_Data records_.
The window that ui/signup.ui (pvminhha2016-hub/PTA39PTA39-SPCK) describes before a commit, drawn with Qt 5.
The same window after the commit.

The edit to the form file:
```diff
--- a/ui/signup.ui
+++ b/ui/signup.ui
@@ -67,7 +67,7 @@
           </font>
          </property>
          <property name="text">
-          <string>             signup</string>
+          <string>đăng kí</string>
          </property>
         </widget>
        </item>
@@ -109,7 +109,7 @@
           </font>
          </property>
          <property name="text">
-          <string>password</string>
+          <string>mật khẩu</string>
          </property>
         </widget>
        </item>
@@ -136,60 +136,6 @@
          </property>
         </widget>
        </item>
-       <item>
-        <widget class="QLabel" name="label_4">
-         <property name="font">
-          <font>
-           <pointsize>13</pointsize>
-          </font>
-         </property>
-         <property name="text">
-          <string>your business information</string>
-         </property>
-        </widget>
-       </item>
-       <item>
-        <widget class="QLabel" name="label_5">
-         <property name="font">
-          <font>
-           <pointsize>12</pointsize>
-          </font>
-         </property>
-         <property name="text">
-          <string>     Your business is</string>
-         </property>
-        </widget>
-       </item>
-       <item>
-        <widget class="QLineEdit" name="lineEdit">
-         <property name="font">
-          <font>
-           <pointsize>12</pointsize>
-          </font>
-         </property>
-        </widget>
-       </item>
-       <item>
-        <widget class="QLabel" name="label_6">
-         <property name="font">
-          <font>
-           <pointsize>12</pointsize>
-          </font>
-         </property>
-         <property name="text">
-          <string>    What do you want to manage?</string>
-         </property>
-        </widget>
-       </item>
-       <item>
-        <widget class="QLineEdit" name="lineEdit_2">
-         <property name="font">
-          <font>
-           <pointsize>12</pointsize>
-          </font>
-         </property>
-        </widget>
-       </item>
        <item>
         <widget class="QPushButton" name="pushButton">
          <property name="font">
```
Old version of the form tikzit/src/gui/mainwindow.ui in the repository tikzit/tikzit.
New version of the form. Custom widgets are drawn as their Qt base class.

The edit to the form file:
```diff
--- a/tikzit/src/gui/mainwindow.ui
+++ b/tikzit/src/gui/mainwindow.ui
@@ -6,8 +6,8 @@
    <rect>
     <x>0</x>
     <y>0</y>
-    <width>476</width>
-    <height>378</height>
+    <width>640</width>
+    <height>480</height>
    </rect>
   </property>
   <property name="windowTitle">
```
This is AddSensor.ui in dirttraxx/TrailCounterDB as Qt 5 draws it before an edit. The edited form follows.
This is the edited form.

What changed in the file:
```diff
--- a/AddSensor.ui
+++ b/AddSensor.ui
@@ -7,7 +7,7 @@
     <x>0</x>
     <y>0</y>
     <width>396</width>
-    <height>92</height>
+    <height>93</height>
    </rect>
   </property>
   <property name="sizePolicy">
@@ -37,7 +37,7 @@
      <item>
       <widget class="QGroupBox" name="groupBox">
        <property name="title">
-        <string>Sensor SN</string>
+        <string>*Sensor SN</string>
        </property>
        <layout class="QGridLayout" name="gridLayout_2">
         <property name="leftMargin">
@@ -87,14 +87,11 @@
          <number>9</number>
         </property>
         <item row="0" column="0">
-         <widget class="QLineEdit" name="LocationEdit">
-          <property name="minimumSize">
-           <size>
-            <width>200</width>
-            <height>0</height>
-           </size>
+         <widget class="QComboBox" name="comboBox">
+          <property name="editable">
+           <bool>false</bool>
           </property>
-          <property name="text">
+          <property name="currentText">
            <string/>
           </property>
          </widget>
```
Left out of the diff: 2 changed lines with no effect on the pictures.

_Exercise instructions_. From the data above, pick out each line containing "business" and copy it.

_Task solution_.
-          <string>your business information</string>
-          <string>     Your business is</string>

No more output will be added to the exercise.